_Stored entries:_
* * * *
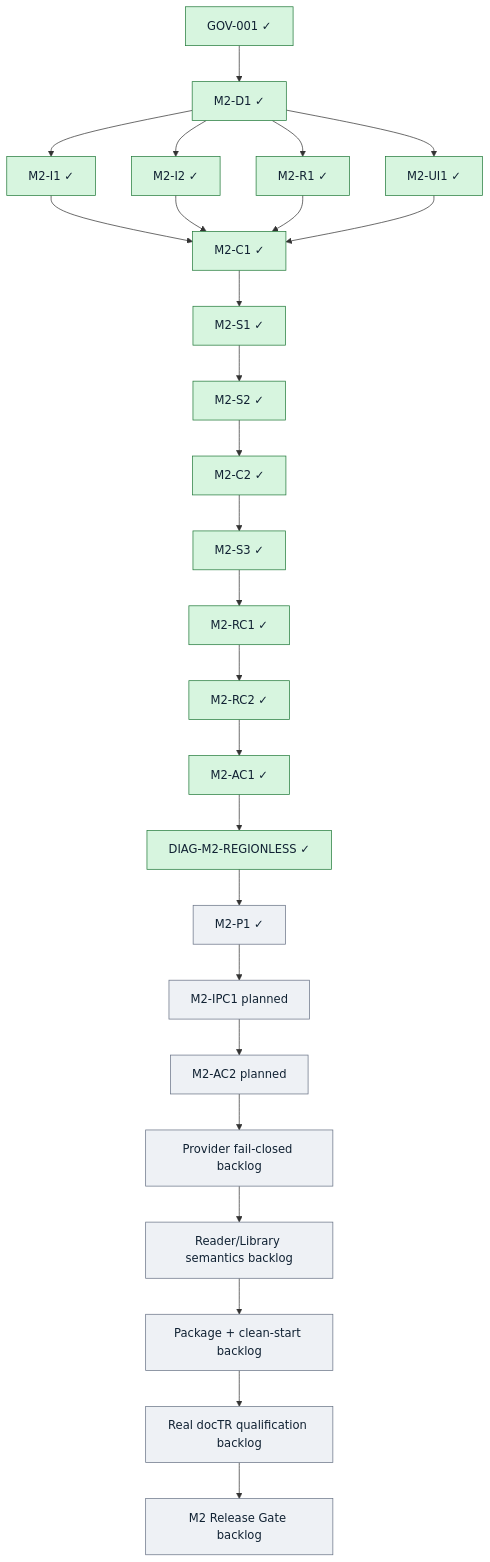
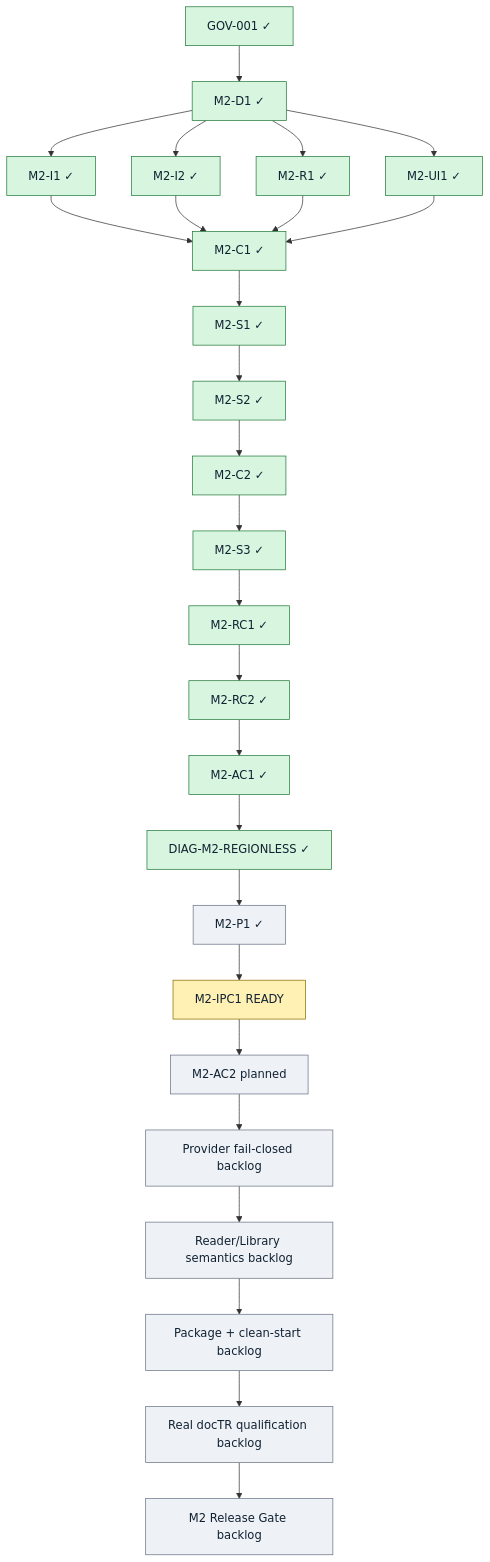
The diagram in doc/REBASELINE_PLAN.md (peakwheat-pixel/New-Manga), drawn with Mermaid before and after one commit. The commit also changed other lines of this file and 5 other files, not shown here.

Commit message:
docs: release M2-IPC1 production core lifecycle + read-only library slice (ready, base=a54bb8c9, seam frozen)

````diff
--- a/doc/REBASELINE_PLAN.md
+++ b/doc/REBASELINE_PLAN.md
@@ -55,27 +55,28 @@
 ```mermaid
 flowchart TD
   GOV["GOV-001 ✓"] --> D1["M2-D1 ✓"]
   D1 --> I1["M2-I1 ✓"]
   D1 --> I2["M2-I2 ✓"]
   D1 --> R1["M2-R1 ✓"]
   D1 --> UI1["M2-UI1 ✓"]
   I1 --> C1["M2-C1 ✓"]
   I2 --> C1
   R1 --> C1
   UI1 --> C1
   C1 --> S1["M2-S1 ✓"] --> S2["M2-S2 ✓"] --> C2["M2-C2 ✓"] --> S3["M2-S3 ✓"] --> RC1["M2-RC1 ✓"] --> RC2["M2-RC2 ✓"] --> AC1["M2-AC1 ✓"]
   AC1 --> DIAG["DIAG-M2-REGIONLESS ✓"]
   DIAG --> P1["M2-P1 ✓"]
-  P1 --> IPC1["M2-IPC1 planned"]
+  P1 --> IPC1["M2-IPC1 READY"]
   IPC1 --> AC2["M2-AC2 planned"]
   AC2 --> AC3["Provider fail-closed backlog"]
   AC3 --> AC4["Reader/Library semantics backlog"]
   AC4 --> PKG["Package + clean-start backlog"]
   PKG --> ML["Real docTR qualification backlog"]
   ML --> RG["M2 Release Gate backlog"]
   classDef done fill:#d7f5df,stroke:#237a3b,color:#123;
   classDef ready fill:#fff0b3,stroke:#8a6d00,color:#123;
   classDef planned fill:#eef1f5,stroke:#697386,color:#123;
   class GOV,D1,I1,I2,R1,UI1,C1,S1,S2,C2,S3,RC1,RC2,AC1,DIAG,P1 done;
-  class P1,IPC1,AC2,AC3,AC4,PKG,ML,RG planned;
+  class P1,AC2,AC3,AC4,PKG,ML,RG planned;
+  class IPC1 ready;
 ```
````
* * * *
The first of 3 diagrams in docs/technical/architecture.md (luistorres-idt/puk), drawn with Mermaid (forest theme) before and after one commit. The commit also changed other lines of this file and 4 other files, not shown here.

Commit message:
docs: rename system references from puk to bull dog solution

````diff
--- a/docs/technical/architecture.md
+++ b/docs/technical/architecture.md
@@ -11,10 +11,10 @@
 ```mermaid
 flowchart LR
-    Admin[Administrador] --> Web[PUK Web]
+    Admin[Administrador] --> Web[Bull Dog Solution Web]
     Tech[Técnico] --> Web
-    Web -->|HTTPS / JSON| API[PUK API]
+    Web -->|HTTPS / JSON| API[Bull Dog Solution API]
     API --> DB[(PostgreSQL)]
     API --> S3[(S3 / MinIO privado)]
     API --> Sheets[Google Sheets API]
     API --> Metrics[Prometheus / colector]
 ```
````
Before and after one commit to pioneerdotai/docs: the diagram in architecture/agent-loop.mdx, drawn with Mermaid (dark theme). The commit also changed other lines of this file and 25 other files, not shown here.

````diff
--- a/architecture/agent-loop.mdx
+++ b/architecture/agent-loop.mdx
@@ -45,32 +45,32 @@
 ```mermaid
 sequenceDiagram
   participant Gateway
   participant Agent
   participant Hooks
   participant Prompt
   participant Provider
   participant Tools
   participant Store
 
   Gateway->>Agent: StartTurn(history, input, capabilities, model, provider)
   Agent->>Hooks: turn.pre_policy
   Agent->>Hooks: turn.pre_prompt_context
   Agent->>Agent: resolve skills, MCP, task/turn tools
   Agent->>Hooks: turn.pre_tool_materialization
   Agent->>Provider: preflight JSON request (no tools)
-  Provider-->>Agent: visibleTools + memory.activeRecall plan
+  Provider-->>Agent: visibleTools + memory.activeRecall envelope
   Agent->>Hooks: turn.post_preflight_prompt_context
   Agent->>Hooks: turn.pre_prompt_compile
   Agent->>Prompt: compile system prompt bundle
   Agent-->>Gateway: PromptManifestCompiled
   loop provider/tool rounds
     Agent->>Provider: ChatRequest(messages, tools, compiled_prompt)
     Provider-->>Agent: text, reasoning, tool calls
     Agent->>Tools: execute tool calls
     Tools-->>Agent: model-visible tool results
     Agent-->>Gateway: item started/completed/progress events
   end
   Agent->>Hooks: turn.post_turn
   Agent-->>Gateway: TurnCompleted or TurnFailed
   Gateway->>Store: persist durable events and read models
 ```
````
* * * *
_About this exercise:_ Your answer should consist of the lines above that hold the word "loop".

_Solved problem:_
Before and after one commit to pioneerdotai/docs: the diagram in architecture/agent-loop.mdx, drawn with Mermaid (dark theme). The commit also changed other lines of this file and 25 other files, not shown here.
--- a/architecture/agent-loop.mdx
+++ b/architecture/agent-loop.mdx
   loop provider/tool rounds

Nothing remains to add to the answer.